Next, I wanted to add depth with the sweet, toasty flavor of roasted garlic. Roasting a head of garlic was out of the question, so I swapped in garlic powder. It’s made by grinding and drying garlic cloves, a process via which a mild roasted flavor develops. The freeze-dried powder contains the active enzyme alliinase, which, when mixed with water, produces allicin, the compound responsible for the characteristic garlic taste. One teaspoon provided just the right amount of roasty flavor.

We came up with a simple way to achieve deep, even browning on both sides of the bread.

But I didn’t stop there. After all, I was going for perfection. That would mean even browning from edge to edge—the kind you get in a grilled sandwich. Well, then why not cook the bread like a grilled sandwich? I slid another halved loaf into the oven, cut sides up, and once the butter had fully soaked in, I flipped the halves cut sides down. I pressed a second baking sheet on top of the bread, panini press–style, and returned the assembly to the oven. The top sheet held the bread flat against the bottom sheet, ensuring even browning and crisping. Sure enough, the bread emerged gorgeously, evenly bronzed.

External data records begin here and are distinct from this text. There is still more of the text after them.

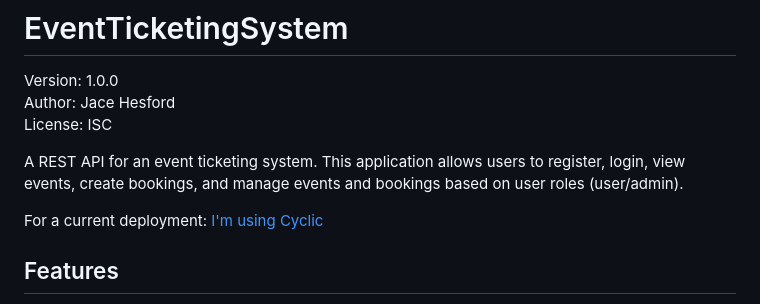
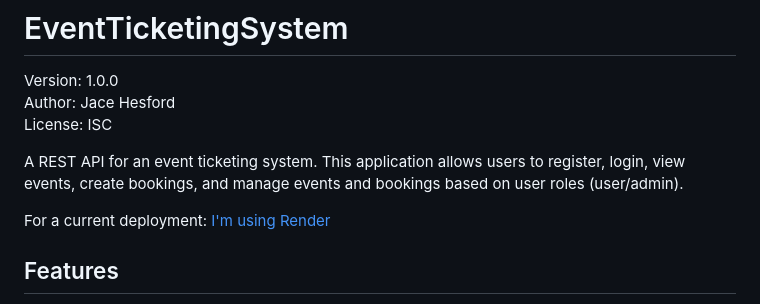
Before and after one commit to FloorIsGround/event-ticketing-system, a Markdown page: README.md, the part around the change. Rendered like a GitHub page.

Commit message:
render not cyclic

```diff
--- a/README.md
+++ b/README.md
@@ -6,7 +6,7 @@ License: ISC
 
 A REST API for an event ticketing system. This application allows users to register, login, view events, create bookings, and manage events and bookings based on user roles (user/admin).
 
-For a current deployment: [I'm using Cyclic](https://event-ticketing-system-fm9m.onrender.com/)
+For a current deployment: [I'm using Render](https://event-ticketing-system-fm9m.onrender.com/)
 
 ## Features
 
```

I had reached the pinnacle of garlic bread cookery.

Keys to Success

  • Full, complex garlic flavor

    We combine fresh garlic and garlic powder to create a balance of sweet, roasted garlic notes without having to actually roast garlic.
  • Crisp, golden-brown crust

    Baking fluffy supermarket Italian bread cut side up at a fairly high temperature and then flipping it and placing a second baking sheet on top helps evenly brown and crisp the cut side of the loaf.
  • Optimal crust-to-crumb ratio

    Pressing down gently on the baking sheet helps compress the crumb for a better balance of crust to interior.